EXERCISE INSTRUCTIONS:
Copy out every line of the listing in which "lightGrey" appears.
[[ EXTRACTED DATA open ]]
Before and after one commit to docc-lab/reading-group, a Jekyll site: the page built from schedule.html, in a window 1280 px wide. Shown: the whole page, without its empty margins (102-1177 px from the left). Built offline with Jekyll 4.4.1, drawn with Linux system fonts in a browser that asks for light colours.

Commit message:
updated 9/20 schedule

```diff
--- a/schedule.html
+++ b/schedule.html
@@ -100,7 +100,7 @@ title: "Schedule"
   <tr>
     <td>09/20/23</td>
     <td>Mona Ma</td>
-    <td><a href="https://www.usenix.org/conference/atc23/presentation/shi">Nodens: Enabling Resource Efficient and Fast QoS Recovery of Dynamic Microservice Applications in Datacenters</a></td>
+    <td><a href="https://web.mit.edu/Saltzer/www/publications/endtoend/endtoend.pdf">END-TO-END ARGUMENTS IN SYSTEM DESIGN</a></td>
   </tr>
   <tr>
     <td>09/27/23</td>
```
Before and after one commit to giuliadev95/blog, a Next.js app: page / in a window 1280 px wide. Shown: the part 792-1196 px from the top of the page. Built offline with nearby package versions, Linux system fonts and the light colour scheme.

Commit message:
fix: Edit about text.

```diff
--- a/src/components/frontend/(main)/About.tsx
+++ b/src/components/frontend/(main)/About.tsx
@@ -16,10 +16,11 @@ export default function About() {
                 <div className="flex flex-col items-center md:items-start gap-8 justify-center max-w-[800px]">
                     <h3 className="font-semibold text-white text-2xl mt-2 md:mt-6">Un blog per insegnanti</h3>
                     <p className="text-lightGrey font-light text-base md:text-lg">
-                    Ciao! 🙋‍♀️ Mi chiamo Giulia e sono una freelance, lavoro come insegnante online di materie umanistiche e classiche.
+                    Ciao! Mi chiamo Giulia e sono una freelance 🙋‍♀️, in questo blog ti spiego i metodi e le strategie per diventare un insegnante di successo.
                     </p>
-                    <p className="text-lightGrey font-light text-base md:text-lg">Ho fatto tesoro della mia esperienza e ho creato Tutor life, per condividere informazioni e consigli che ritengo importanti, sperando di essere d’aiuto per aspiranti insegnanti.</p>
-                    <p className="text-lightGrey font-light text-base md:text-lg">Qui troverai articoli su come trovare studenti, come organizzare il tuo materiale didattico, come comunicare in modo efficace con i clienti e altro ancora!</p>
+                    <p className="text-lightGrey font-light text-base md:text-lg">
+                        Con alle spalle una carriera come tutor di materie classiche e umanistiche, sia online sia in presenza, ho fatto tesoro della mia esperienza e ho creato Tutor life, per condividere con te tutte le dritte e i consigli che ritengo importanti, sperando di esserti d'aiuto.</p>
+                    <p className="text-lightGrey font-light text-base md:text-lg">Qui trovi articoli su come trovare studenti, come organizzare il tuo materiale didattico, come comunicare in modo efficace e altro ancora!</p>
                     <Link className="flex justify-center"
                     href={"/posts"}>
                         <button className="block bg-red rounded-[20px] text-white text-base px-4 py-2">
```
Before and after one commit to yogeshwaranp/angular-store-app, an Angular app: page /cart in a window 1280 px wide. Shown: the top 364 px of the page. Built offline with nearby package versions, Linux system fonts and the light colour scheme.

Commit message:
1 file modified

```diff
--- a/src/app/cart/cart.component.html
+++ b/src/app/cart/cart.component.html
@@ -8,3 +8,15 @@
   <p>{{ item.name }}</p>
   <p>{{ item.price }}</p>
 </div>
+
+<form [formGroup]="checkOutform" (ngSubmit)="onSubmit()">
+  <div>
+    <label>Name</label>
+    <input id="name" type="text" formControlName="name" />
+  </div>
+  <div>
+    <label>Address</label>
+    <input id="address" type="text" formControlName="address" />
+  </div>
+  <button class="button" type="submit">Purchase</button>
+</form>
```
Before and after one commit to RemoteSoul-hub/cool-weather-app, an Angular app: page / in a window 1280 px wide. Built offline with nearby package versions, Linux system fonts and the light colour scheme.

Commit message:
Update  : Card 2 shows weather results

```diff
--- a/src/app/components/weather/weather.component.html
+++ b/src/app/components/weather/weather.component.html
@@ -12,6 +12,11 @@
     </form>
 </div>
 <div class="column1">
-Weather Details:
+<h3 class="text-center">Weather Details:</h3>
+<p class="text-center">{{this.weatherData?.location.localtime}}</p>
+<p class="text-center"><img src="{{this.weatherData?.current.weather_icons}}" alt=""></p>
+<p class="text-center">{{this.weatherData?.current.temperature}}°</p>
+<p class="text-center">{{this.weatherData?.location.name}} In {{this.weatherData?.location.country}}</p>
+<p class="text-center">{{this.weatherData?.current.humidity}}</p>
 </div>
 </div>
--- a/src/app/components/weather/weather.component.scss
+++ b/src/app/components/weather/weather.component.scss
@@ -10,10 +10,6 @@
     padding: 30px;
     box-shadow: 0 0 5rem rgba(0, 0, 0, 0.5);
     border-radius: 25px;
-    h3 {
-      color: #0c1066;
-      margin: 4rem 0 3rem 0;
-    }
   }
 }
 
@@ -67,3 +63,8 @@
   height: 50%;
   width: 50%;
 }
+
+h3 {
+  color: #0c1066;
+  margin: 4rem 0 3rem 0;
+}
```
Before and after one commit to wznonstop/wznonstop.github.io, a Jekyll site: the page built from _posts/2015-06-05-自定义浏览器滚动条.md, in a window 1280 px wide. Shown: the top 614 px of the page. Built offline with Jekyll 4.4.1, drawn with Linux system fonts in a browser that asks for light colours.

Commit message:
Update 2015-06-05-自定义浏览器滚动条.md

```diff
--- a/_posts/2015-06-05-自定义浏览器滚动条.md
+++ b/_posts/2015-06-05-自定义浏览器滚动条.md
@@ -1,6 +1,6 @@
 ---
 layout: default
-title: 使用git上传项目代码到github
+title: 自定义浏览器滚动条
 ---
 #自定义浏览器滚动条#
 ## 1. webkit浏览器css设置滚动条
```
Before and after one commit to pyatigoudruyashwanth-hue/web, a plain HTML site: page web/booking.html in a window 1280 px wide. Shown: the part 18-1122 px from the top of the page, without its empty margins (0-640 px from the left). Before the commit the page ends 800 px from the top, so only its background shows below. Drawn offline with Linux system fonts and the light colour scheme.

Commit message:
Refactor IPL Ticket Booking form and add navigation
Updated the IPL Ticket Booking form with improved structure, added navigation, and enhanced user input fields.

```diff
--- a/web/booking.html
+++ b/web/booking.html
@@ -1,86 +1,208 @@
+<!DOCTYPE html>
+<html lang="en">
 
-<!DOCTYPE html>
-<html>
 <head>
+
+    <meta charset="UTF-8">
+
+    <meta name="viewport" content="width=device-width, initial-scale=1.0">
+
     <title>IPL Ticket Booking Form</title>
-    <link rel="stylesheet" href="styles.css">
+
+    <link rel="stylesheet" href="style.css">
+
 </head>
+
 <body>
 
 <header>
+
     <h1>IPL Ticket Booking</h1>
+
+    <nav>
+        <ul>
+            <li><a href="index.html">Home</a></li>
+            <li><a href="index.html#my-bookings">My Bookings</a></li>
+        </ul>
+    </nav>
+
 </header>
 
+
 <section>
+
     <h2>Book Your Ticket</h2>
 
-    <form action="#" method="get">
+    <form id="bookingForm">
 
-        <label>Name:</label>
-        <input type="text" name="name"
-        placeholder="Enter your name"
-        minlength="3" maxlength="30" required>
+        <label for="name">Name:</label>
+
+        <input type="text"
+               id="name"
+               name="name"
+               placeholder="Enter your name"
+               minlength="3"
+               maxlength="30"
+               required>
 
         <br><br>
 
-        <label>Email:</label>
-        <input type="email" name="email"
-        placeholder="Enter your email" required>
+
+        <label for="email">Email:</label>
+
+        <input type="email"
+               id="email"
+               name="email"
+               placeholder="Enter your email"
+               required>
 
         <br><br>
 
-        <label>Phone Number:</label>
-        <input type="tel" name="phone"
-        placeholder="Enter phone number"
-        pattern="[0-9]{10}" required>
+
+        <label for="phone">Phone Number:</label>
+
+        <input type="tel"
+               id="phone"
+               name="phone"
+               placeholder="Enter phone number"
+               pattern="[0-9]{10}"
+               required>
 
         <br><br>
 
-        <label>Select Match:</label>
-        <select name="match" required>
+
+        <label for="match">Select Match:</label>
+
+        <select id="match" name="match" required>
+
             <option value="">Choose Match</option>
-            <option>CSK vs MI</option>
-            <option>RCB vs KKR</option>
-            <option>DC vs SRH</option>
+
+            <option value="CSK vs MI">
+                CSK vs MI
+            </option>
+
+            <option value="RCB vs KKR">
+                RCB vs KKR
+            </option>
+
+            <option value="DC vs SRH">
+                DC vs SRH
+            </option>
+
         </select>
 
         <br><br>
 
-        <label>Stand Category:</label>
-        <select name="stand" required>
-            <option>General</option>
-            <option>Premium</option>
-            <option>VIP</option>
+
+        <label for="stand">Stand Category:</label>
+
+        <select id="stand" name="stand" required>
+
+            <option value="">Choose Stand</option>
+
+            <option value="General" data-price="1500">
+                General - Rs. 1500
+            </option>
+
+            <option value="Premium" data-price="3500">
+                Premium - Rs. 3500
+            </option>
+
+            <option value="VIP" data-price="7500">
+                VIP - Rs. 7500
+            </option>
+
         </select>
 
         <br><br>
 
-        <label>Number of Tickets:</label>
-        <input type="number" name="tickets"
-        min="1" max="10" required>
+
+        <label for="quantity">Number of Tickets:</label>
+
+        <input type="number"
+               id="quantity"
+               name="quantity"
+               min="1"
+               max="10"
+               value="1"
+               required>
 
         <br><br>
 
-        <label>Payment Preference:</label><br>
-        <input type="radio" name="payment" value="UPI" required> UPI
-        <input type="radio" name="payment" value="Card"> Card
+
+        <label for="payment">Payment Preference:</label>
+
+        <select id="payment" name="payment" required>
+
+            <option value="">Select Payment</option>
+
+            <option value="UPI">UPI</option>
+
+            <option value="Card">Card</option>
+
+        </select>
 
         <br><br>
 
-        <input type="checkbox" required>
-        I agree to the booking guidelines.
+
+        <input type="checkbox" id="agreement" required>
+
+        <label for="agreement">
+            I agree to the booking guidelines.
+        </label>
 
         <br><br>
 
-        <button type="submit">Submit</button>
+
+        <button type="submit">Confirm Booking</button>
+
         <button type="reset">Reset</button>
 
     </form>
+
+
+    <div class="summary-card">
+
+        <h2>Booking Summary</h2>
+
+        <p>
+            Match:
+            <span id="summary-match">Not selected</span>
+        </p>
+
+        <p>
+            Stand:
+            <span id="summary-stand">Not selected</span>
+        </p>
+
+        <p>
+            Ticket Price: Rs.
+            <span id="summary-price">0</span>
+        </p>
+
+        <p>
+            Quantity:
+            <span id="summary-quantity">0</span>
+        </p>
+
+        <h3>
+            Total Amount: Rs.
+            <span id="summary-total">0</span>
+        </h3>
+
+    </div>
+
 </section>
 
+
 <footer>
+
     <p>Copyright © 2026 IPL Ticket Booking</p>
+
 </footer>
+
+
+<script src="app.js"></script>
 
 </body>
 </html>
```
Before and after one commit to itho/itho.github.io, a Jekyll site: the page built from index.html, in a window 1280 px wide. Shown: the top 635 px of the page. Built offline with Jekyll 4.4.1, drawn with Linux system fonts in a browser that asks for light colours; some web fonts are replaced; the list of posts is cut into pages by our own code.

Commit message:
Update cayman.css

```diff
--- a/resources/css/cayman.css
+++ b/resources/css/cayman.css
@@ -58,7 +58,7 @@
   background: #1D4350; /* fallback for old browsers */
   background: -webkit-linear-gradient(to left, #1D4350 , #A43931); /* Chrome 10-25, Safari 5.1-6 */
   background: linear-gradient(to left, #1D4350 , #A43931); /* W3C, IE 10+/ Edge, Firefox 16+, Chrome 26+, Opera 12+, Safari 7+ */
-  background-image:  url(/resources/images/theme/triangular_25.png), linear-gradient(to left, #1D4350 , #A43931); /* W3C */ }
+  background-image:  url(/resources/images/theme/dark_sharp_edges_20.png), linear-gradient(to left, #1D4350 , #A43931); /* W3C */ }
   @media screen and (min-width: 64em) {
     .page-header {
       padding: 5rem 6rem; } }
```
[[ EXTRACTED DATA closed ]]
THE ANSWER:
                     <p className="text-lightGrey font-light text-base md:text-lg">
-                    <p className="text-lightGrey font-light text-base md:text-lg">Ho fatto tesoro della mia esperienza e ho creato Tutor life, per condividere informazioni e consigli che ritengo importanti, sperando di essere d’aiuto per aspiranti insegnanti.</p>
-                    <p className="text-lightGrey font-light text-base md:text-lg">Qui troverai articoli su come trovare studenti, come organizzare il tuo materiale didattico, come comunicare in modo efficace con i clienti e altro ancora!</p>
+                    <p className="text-lightGrey font-light text-base md:text-lg">
+                    <p className="text-lightGrey font-light text-base md:text-lg">Qui trovi articoli su come trovare studenti, come organizzare il tuo materiale didattico, come comunicare in modo efficace e altro ancora!</p>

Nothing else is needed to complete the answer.